Vincent Coles
Guest
Vincent Coles

Actually the world of AD33 was very little different to modern UK in terms of decadence and immorality – a little worse if anything, but we are sure catching up fast on the emperor Tiberius and the culture of his empire. I often read assertions that today is so very different to the ancient world, but I can assure you as a classicist that it was not, nor was human nature, or the kind of liaisons which MM thinks are so new to this world. The world which Jesus urged to repent and believe the good news was remarkably like… Read more »

Simon Sarmiento
Guest

Mark Thanks for your two questions. It’s not easy to answer them thoroughly in the format of a comment here, so maybe I should have a separate article about this. But a few pointers: 1. In the CofE, Parochial Church Councils don’t have the kind of authority wrt clergy that your question implies. So any discipline that might be applicable would require the relevant bishop to take action. 2. Both questions are framed with reference to civil partnerships which can’t exist in England until 21 December this year, by which time it is widely believed that the Clergy Discipline Measure… Read more »

Vincent Coles
Guest
Vincent Coles

Simon, I saw the legal opinion to which you refer at No. 3 and it has to be said that it is merely bluster. Even with the new Clergy Discipline Measure in force in 2006, how long would a charge of “conduct unbecoming” for committing a Civil Patrnership survive on appeal to the High Court, once it had been demonstrated that 80% of the bishops in the Lords that night voted FOR the Act, and that a similar number were turning a blind eye to it in their own dioceses? The only chance the bishops have of making any charge… Read more »

Mark Beaton
Guest
Mark Beaton

Thank you, Simon. If you know, could you please explain what changes this clergy discipline measure 2003 will bring in?
Wrt vicarages, as these are (I believe) usually parish or diocesan property in England (whereas in Ecusa priests often buy their own homes), can the title holder declare who may or may not domicile there?

Martin Reynolds
Guest
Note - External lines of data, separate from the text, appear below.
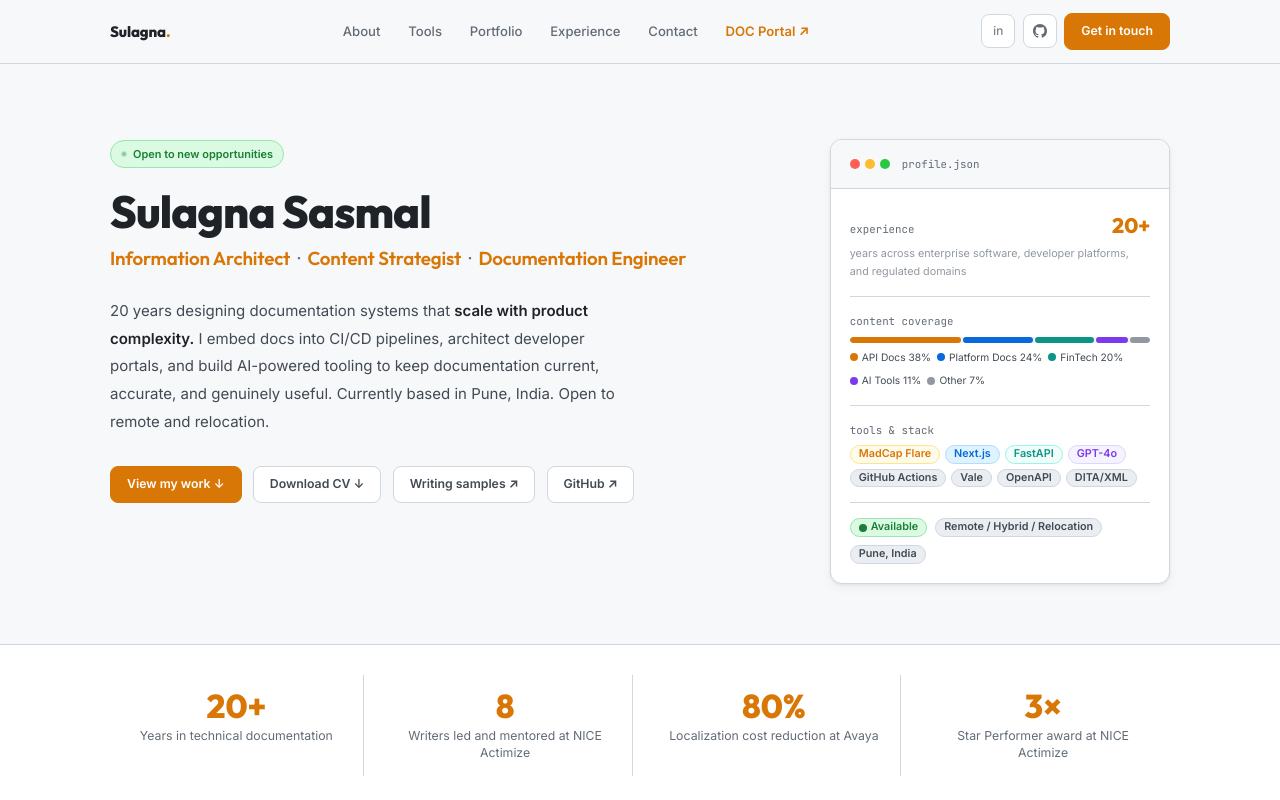
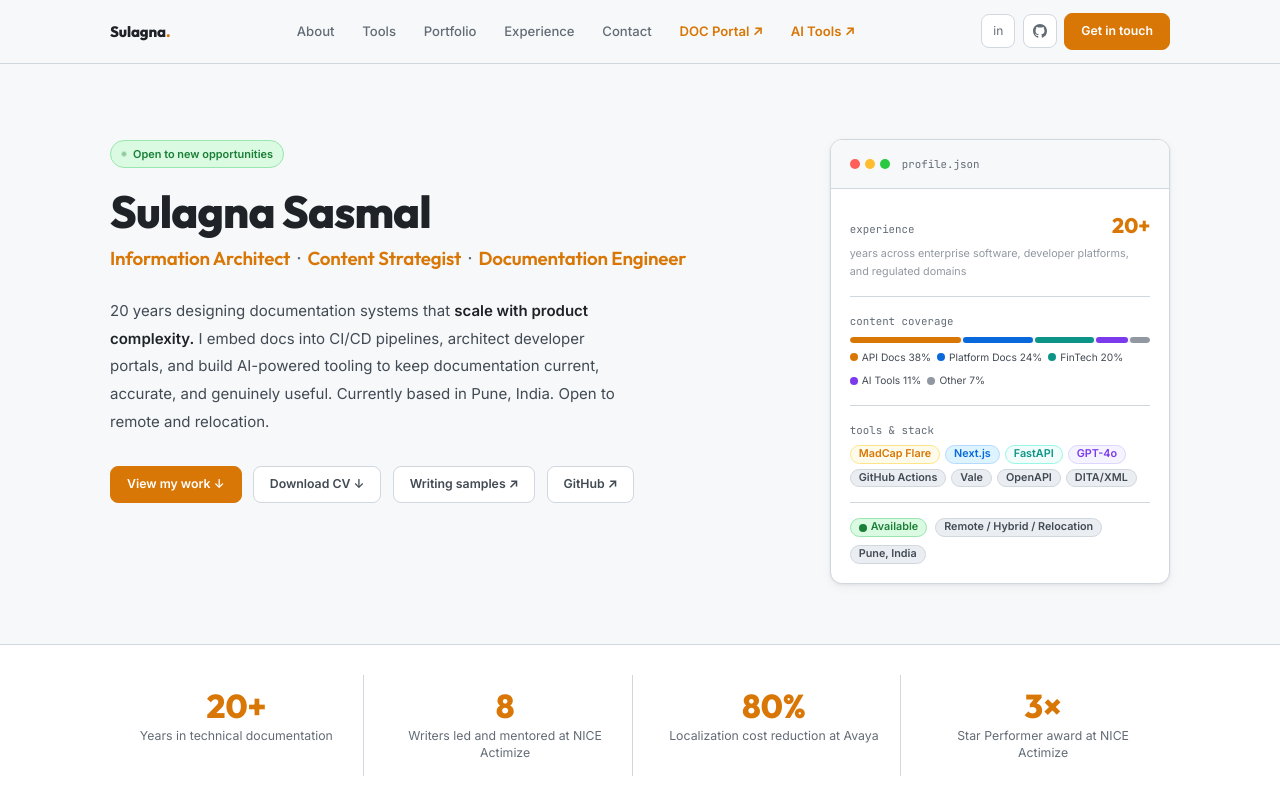
Before and after one commit to SulagnaSasmal/sulagnasasmal-site, a plain HTML site: page index.html in a window 1280 px wide. Shown: the top 800 px of the page. Drawn offline with Linux system fonts and the light colour scheme.

Commit message:
feat: add AI Tools Portal nav tab to header

```diff
--- a/index.html
+++ b/index.html
@@ -426,6 +426,7 @@ body { font-family: 'Inter', sans-serif; background: var(--bg); color: var(--tex
       <a href="#experience" class="nav-link">Experience</a>
       <a href="#contact"    class="nav-link">Contact</a>
       <a href="https://sulagnasasmal.github.io/doc-portal/" target="_blank" rel="noopener" class="nav-link nav-link-portal">DOC Portal ↗</a>
+      <a href="https://sulagnasasmal.github.io/ai-doc-tools/" target="_blank" rel="noopener" class="nav-link nav-link-portal">AI Tools ↗</a>
     </div>
     <div class="nav-actions">
       <a href="https://www.linkedin.com/in/sulagnasasmal/" target="_blank" rel="noopener" class="nav-icon-btn" title="LinkedIn">in</a>
```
I agree with Vincent Coles on the legal opinion from Chancellor Behrens.
Our legal advice on his view is not yet for public release (I think it needs a little toning down!), but it leaves no doubt that there is no substance to the Chancellor’s “bluster”.
On a personal level as a gay priest in a partnership with a son, it is good to have some point of agreement with Mr Coles.